Just this morning she made me a broccoli cake ;) She couldn’t care less about the gray-green / subway tile / reclaimed wood / matte black hardware mix, but I’m all over it. One in my size, please?

play kitchen basket 1

Mabrey has a basket of play kitchen accessories. I keep it on a low shelf in the living room when she isn’t playing chef. She likes to carry it over to her kitchen when she’s playing. The red stool stands in as extra countertop space.

play kitchen basket 2

She was gifted this toaster, this coffee maker and a slew of faux food including some felt items from etsy. So cute!

play kitchen after 6

When I was tweaking the play kitchen, I couldn’t help wondering if there was a market for unfinished playthings that consumers could put their own spin on. Someone should do that. I think it’s so nice when toys (especially larger ones out in the open) meld with a home’s decor. I’m more likely to leave it out which means it’s more likely to be played with which is the whole point anyway, right? Or, I might be cray-cray.

At any rate, it was a fun little project and Mabrey seems to enjoy it. Now to tackle that messy fridge!

images: Dana Miller for House*Tweaking

riviera maya

Last winter when it was -20°F and we were suffering from cabin fever, Steve and I booked a trip to Mexico. Sans kids. I had mixed feelings. I was excited to have something (warm!) to look forward to, but I couldn’t help feeling a little anxious about how it was all going to play out. Disrupting a family’s routine is no joke. Who will watch the kids? Who will get the boys on and off the bus? Who will supervise homework? Who will feed and check in on Cheetah? Who will make sure Mabrey gets to gymnastics and Everett gets to his tennis lesson? And, crap!, I need a passport! The logistics alone had my mind reeling.

Everett’s accident happened a few weeks before we were scheduled fly out. That only compounded my anxiety. How could I possibly leave my kids after something like that? The timing was all wrong. But Steve was quick to point out that Everett was fine. His wounds were healing and he would be back to school. Plus, the vacation was already paid in full, non-refundable. My bonus mom was practically shooing me off to Mexico, stepping in to take care of the kids. “Go! Have fun!”

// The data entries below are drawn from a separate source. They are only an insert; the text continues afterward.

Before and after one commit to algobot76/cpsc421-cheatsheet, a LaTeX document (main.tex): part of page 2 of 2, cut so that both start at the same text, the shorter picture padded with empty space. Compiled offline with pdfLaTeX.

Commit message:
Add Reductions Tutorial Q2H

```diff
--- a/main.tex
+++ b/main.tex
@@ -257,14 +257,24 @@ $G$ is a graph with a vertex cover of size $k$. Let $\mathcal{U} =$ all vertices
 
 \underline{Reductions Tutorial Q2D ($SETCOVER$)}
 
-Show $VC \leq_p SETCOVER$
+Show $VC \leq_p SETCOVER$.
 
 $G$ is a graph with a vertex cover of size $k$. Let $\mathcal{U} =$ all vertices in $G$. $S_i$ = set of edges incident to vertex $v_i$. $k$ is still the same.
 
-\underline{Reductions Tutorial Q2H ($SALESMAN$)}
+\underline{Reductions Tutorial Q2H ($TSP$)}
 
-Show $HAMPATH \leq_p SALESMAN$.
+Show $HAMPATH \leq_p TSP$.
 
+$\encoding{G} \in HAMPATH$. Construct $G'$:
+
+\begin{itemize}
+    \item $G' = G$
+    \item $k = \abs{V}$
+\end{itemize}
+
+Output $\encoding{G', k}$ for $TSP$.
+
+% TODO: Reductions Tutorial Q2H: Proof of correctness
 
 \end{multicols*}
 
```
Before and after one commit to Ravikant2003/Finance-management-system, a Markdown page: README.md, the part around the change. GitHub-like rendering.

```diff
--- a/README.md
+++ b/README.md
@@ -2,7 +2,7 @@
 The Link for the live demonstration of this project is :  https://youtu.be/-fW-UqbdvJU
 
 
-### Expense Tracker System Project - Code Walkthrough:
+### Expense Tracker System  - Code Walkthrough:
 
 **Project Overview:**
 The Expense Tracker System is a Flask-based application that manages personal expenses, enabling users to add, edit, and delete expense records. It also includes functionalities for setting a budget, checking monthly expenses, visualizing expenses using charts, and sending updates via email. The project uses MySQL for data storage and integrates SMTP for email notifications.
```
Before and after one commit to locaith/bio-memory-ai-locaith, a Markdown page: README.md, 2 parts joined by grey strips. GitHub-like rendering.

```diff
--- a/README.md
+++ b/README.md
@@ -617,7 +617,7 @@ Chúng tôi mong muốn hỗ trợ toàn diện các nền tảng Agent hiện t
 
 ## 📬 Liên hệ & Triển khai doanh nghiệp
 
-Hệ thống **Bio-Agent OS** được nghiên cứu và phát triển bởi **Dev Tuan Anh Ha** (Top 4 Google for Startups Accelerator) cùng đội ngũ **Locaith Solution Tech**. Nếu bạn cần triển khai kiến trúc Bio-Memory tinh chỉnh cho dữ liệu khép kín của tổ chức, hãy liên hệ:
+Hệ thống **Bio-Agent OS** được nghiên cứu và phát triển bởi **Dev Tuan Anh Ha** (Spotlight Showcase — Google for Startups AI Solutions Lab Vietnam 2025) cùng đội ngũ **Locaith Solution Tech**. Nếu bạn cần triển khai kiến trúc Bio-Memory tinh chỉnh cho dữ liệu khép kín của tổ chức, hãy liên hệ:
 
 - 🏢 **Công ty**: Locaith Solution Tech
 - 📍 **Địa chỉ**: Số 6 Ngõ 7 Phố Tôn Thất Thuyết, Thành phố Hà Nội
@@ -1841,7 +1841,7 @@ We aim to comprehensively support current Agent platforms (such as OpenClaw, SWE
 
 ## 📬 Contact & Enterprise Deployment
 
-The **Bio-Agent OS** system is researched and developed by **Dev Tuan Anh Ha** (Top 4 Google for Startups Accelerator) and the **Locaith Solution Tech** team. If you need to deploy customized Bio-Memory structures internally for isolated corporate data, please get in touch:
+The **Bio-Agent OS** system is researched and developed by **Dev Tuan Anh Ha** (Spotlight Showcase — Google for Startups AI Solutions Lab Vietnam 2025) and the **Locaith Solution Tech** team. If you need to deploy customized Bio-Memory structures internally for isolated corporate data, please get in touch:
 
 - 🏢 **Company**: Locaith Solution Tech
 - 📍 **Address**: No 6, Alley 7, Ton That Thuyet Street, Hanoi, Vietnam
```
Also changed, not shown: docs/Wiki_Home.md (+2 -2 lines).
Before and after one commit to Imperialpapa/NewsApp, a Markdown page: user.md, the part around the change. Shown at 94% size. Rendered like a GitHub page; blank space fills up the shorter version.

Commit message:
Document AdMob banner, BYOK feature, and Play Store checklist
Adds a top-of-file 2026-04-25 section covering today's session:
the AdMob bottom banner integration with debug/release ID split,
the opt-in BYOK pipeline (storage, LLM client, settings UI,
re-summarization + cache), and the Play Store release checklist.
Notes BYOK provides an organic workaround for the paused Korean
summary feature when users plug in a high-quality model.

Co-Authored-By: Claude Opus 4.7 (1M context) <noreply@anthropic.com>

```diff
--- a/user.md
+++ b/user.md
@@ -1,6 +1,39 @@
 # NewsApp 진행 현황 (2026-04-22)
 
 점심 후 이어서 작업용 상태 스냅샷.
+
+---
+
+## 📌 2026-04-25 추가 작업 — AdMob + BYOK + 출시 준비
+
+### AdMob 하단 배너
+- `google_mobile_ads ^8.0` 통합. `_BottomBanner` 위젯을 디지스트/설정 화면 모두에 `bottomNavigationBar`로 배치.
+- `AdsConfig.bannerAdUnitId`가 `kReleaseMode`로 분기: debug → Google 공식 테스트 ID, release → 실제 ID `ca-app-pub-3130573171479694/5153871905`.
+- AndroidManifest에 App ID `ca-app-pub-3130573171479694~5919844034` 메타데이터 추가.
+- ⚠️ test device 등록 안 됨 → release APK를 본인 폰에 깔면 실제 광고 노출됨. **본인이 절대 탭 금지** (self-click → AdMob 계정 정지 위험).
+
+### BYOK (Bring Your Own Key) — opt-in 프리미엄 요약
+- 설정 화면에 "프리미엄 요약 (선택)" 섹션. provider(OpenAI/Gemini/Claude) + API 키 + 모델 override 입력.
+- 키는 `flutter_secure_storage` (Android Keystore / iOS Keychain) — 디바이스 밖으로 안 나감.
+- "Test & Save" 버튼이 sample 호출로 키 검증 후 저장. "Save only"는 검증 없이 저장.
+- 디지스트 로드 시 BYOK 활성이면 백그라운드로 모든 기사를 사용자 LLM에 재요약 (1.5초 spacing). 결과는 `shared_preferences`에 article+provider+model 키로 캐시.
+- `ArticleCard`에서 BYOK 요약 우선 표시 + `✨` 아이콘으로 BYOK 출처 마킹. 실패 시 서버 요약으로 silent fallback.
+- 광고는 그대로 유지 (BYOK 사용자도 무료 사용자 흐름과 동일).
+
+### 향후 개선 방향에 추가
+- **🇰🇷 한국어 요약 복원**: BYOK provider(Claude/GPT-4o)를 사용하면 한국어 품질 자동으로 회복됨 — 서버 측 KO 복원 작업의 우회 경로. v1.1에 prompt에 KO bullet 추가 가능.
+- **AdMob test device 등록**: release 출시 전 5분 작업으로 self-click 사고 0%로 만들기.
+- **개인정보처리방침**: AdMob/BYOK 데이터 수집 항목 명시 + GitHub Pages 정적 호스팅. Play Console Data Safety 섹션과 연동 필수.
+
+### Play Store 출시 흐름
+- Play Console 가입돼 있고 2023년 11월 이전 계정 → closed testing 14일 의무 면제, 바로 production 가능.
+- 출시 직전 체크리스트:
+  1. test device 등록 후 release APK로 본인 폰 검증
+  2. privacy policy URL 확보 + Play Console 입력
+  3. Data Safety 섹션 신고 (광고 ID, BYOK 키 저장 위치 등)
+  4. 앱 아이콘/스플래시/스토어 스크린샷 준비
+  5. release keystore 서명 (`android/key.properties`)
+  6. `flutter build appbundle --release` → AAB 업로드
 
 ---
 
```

The day before we left was insane. It was almost enough to make me want to call off the entire thing. Typed schedules, lists, laundry, packed bags and backpacks, a birthday present for Layne’s best friend, drop-offs, goodbyes, lots of hugs and “Oh! One more thing…” And that was before I even started packing for myself.

riviera maya

But you know what? It was all worth it. In fact, it turns out the timing was perfect. It was just what we needed, although it took me a day or two to completely relax. At home, I don’t sit down until after the kids are in bed for the night. Lounging doesn’t come naturally. But by the end of the week I had it mastered. (Piña coladas helped.) And guess what? The kids were fine. They even missed me which doesn’t happen all that often since I quit my day job.

For so long, I’ve felt that vacations without kids aren’t worth the hassle / chaotic preparation / expense. I’ve even considered them a sign of weakness. Shame on me! I’m slowly realizing that’s just the mom guilt talking. It’s okay necessary to take a break – whether it’s an hour or a week. Sometimes I need to step out of my everyday roles as chauffeur, parent, booger wiper, toilet cleaner, etc. to be just me with the guy I married. I don’t want to be one of those couples who don’t know each other when their nest empties. So I’ve started thinking of these chunks of time alone as investments. They’re investments in our sanity, our relationship, our family, our future. And we’re vowing to make them happen more often. Looking at things from this perspective really diminishes the guilt for me.

riviera maya

What about you? How do you view adults-only vacations? Luxuries? Necessities? Investments? Do you vacation without kids?

images: Dana Miller for House*Tweaking